As the popularity of the Shikoku pilgrimage continues to grow, many people are wishing to complete this journey by spending the least amount of money possible. Some try to find inexpensive or free places to stay and others develop interesting strategies to eat cheaply, such as going to a supermarket in the evening and buying fresh food products which have been discounted.
But if you do not stay at a pilgrim inn or hotel every night, where do you wash your body and shampoo your hair, something that you cannot ignore more than a few days. In fact, what do you do about your hair for such a long journey? Do you get a haircut or head shave beforehand, or go for a haircut midway through, or let it grow and wait to get a haircut when until you finish?
The first two days of the Shikoku pilgrimage from Ryōzen-ji (Temple 1) to Fujii-dera (Temple 11) are easy because the path is on flat paved roads. However, on your third day, you will face a strenuous twelve-kilometre hike up and down mountains on a dirt path through the forests to reach Shōsan-ji (Temple 12). It is said that the journey from Fujii-dera and Shōsan-ji takes between five to eight hours depending on your physical fitness.
Oliver Statler (1912-2003), a renowned scholar on the Shikoku pilgrimage and author of Japanese Pilgrimage (1983), said in a documentary that “visits to the temples do not constitute the pilgrimage, they merely punctuate it.” He was referring to the eighty-eight officially designated Buddhist temples along the Shikoku pilgrimage route, which at times are located very far apart. However, I would like to emphasize that there are many more sites such as Shinto shrines, bekkaku (別格：special) temples, bangai (番外: outside the number) sites, okunoin (奥ノ院：inner sanctuary), and odō (お堂: small building) that play an equal role in the pilgrimage and are worth visiting.
If you would like to experience part of the Shikoku pilgrimage route close to central Tokushima city, then I recommend going to Dainichi-ji (Temple 13), Jōraku-ji (Temple 14), Kokubun-ji (Temple 15), Kannon-ji (Temple 16) and Ido-ji (Temple 17). Visiting these temples is called gokasho mairi – a five-site pilgrimage that it said to have been created more than 300 years ago. The total distance is only about eight kilometres and since the route is on flat ground it can be easily completed in a few hours. Here are some details about each of these temples that all seem to offer relief from physical problems or cures from illnesses or ailments.

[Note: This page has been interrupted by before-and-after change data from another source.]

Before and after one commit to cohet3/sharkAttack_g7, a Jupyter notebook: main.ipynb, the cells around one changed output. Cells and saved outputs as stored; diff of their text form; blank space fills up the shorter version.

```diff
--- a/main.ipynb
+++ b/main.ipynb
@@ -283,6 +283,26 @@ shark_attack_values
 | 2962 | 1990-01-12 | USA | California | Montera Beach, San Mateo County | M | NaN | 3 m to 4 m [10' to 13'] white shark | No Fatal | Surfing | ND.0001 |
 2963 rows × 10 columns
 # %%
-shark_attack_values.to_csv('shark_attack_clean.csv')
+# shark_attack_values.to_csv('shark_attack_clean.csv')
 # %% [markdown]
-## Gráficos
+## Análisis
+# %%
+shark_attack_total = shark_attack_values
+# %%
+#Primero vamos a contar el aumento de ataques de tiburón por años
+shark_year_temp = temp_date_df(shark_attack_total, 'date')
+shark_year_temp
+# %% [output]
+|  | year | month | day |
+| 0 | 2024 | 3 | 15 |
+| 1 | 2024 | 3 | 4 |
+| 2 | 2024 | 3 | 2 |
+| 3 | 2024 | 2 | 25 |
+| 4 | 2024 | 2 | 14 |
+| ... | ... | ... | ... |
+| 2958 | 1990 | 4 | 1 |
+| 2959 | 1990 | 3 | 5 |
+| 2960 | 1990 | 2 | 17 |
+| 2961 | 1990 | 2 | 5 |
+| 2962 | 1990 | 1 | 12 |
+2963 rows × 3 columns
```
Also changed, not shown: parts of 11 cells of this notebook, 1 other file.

Do you like to go spelunking or contorting your body in all sorts of directions in order to pass through small rock crevices? Do you like tales of mystic rituals, sorcery and battles with dragons? If so, then I highly recommend going to Jigen-ji, which is number three of twenty bekkaku (other) temples along the eighty-eight temple Shikoku pilgrimage, and going through the cave there called Anazenjo (place of ascetic training). This temple, located on top of a mountain in Kamikatsu town about 35 kilometres from central Tokushima, can be best reached by car although it is possible to get somewhat close by bus.
At about the midway point along the quiet route between Temple 1 to 2 is a reconstructed World War I German POW camp that was used as a set for the movie, Baruto no Gakuen (2007). The set, which was on a much larger lot located beside Oasa Hiko Shrine, north of Ryozen-ji, had to be dismantled and removed after the three-year land lease expired; yet local people wanted to somehow preserve it and make it open to the public. As a result, it was rebuilt with fewer buildings at this new and smaller location.